    Hedra (or anyone else with a similar toy organization stragegy),

    Please share the list of categories that you use to sort toys (ex. from above, vehicles, dress-up…) what else?

    Love this idea–just a little overwhelmed on how to get started!


  7. says

    This is such a fantastic idea. I wonder how old your kids need to be to understand the rules? My 2.5-year-old would definitely catch on fast. My 14 month old… well… maybe in a few more months?

    Thanks for sharing! I love it!

  8. says

    We do a small scale version: the toys are separated into fabric cubes on a shelf. Figurines, costumes, kitchen/cooking, blocks, ect. I only pull one down at a time, unless there is good reason to mix the categories, then I will allow more than one. This has worked so much better than the bin! They actually play with their toys, and can focus their minds on imaginative play rather than just the mess of toys! I am glad to hear of a larger version, for when they are older and can manage more of the clean up themselves.

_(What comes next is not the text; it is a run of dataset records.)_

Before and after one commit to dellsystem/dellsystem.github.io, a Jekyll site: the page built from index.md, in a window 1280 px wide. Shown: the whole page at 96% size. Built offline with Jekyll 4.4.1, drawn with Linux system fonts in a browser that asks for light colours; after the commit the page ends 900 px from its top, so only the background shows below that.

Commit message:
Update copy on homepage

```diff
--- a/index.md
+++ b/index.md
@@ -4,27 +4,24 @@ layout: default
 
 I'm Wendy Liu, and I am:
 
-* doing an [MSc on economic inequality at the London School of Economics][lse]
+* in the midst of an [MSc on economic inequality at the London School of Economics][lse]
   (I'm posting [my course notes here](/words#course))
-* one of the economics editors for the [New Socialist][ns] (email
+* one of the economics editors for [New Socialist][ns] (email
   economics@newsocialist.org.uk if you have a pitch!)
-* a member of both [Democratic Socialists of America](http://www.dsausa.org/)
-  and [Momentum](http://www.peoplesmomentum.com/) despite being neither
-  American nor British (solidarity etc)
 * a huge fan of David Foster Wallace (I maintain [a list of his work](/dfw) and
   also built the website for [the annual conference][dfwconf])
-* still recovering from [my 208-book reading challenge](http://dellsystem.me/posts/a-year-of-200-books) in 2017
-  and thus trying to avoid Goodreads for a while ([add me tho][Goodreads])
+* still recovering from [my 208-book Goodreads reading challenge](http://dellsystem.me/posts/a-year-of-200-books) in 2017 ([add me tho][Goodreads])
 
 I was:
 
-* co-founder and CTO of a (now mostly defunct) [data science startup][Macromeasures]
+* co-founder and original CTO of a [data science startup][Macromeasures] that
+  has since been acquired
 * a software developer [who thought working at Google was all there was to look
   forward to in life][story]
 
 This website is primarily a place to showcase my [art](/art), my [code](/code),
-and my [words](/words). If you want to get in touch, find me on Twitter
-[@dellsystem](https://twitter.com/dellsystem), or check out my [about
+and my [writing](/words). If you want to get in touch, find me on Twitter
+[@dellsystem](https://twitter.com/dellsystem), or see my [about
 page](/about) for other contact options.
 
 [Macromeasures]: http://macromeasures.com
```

    Jennifer, visiting from http://www.naturalparentsnetwork.com !